  • Averaged dynamics of the advection-diffusion equation and applications to ocean flows.

    Author:
    Yauheni Dzedzits
    Year of Dissertation:
    2012
    Program:
    Physics
    Advisor:
    Tobias Schafer
    Abstract:

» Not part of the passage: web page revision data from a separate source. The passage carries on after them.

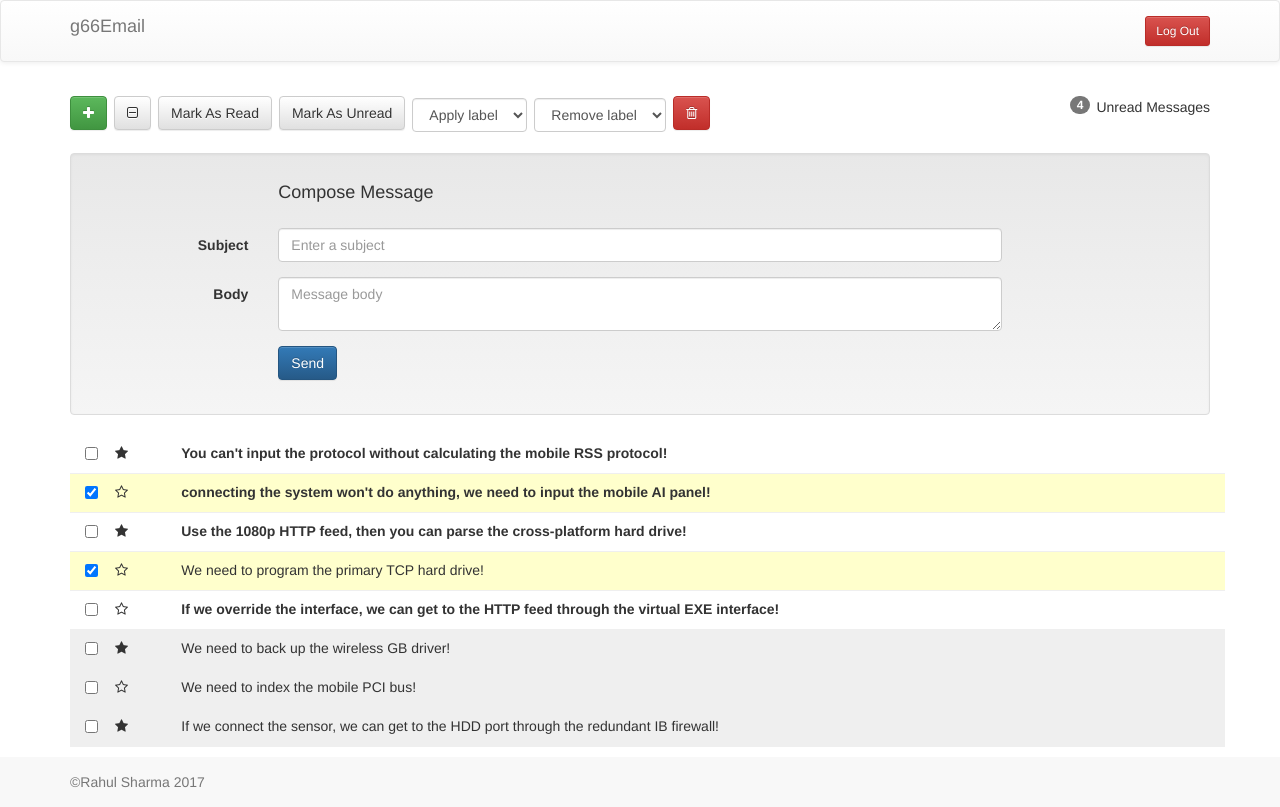
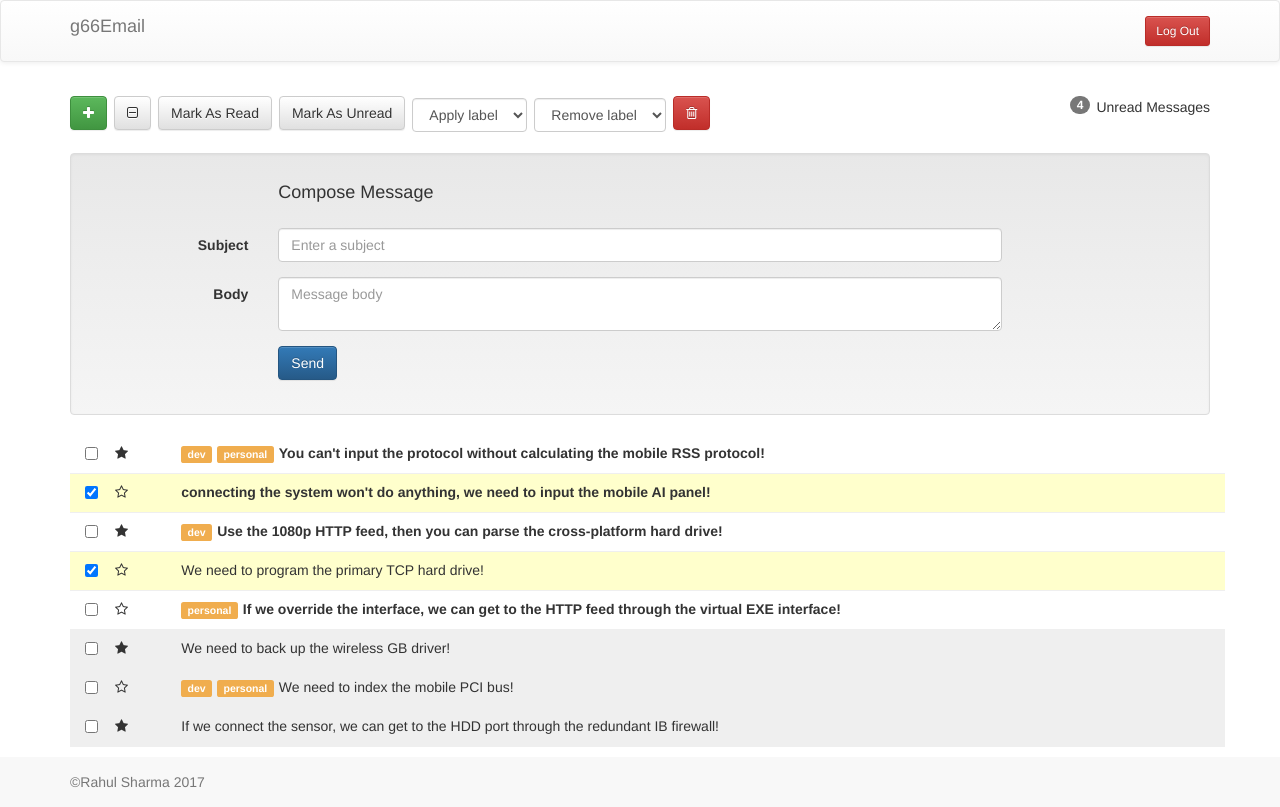
Before and after one commit to rahul4times/gmail, a React (Create React App) app: page / in a window 1280 px wide. Built offline with nearby package versions, Linux system fonts and the light colour scheme.

Commit message:
add label works

```diff
--- a/src/App.js
+++ b/src/App.js
@@ -202,10 +202,28 @@ class App extends Component {
           this.setState({ msgData: stateMsgClone});
         })
       }
-
     }
   }
 
+  // This adds labels
+  addLabels = (input) => {
+    console.log('input type: ', input);
+    let index;
+    let duplicate = this.state.msgData.map((msg, i) =>{
+      if(msg.selected === true){
+        index = i;
+        msg.labels.push(input);
+      }
+      return {...msg}
+    });
+
+    this.setState({msgData: duplicate});
+
+
+
+    // duplicate[index].selected = !stateMsgClone[index].selected;
+    // this.setState({ msgData: stateMsgClone})
+  }
 
 
   render() {
@@ -221,6 +239,7 @@ class App extends Component {
         markAsReadBtn={this.markAsReadBtn}
         markAsUnReadBtn={this.markAsUnReadBtn}
         removeMessage={this.removeMessage}
+        addLabels={this.addLabels}
         />
 
       </div>
--- a/src/components/MainContainer.js
+++ b/src/components/MainContainer.js
@@ -23,6 +23,7 @@ class MainContainer extends React.Component {
         markAsReadBtn={this.props.markAsReadBtn}
         markAsUnReadBtn={this.props.markAsUnReadBtn}
         removeMessage={this.props.removeMessage}
+        addLabels={this.props.addLabels}
         />
 
 
--- a/src/components/MessageSubject.js
+++ b/src/components/MessageSubject.js
@@ -12,7 +12,7 @@ class MessageSubject extends React.Component {
     let checked = msgSelected ? "checked" : "";
 
     let labels = this.props.msgs.labels.map(label =>
-      <span className="label label-warning" key={label.id}></span>)
+      <span className="label label-warning" key={label.id}>{label}</span>)
 
     return (
       <div className="container">
--- a/src/components/ToolBar.js
+++ b/src/components/ToolBar.js
@@ -4,6 +4,7 @@ import React from 'react';
 class ToolBar extends React.Component {
 
   render(){
+
 
 
     // currentSelected and defaultIcon take care for icon for select all button
@@ -55,7 +56,10 @@ class ToolBar extends React.Component {
               onClick={()=>this.props.markAsUnReadBtn(selectedMessages)}
             >Mark As Unread</button>
 
-            <select className="form-control label-select">
+            <select className="form-control label-select"
+              onChange={(event) => this.props.addLabels(event.target.value)}
+
+            >
               <option>Apply label</option>
               <option value="dev">dev</option>
               <option value="personal">personal</option>
```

    This dissertation presents some aspects of an advection-diffusion equation and its applications to physical oceanography. We propose a perturbative scheme of averaging the advection-diffusion equation in the limit of vanishing diffusivity. Under the restriction that the time-dependence of the advective field is completely separable we construct an exact solution of the purely advective part via action-angle coordinates and treat diffusion as a perturbation using Lie transform techniques. The developed method is applied to a regularized vortical flow field which is periodically modulated in time. Numerical simulations of the vortical flow advection in presence of small diffusion are discussed. We present numerical evidence that the spectrum of of the averaged time-independent advection-diffusion operator converges to the spectrum of the operator with fully enabled time dynamics. A formal generalization of the method for three-dimensional time-periodic flows is discussed. We also discuss the importance of advection and diffusion in problems of transport and mixing in complicated dynamical systems, such as hydrodynamical systems, in particular describing ocean currents. We propose a method to visualize and analyze the structure of complex flows using data from HYbrid Coordinate Ocean Model (HYCOM) as an example. We present results of simulations obtained with highly parallel Co-array Fortran code that can be run on modern computing systems that support partitioned global address space (PGAS) programming model.